Tim Rogers/ Fusion

SAN JUAN, Puerto Rico—When the U.S. Supreme Court legalized same sex marriage last year, Sari Skalnik heard gay wedding bells in Old San Juan.

The veteran wedding planner knew that Puerto Rico was singularly positioned to become the new hot spot for same-sex destination weddings.

"For many years Puerto Rico has been known as the gay capital of the Caribbean, and now that same-sex marriage has passed, we have a unique opportunity," says Skalnik, who owns the company Tropical Weddings.

Destination weddings are big business in Puerto Rico. And now that the island can marry same-sex couples, the market just got a lot bigger
Puerto Rico Tourism Company
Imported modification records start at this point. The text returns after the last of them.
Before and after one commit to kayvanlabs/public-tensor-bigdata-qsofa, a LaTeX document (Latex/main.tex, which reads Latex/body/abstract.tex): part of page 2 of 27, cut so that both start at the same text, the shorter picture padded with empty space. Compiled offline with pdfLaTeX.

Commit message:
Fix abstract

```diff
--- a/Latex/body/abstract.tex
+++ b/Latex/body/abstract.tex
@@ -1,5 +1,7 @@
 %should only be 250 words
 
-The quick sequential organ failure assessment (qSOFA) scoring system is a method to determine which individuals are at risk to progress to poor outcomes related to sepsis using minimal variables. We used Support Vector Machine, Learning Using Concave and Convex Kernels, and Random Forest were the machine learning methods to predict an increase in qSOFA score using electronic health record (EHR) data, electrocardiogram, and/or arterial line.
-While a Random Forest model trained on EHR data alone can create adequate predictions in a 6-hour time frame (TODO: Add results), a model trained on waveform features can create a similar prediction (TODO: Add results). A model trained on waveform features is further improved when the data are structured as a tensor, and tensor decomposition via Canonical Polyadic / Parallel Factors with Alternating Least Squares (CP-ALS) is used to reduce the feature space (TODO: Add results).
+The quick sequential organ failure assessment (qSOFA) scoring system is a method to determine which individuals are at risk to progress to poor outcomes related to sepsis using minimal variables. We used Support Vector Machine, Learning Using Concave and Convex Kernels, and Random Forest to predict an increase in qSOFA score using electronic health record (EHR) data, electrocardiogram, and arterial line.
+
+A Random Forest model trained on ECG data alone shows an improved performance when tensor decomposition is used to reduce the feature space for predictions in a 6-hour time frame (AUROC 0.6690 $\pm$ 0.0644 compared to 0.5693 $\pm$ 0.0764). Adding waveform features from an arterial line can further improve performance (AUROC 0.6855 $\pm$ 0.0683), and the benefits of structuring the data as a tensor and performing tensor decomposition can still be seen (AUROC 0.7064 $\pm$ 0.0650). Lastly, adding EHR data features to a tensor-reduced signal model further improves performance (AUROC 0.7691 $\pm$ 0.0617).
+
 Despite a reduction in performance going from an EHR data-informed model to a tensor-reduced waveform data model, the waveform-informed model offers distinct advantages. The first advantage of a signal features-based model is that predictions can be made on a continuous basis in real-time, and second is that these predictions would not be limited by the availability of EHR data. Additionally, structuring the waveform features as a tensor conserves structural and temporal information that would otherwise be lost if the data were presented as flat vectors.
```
Puerto Rico's wedding-planning industry already rakes in millions of tourism dollars each year. The Isle of Enchantment is a favorite destination for American couples who want to get hitched on a tropical island that they can get to without a passport, and leave from with a legal U.S. marriages license.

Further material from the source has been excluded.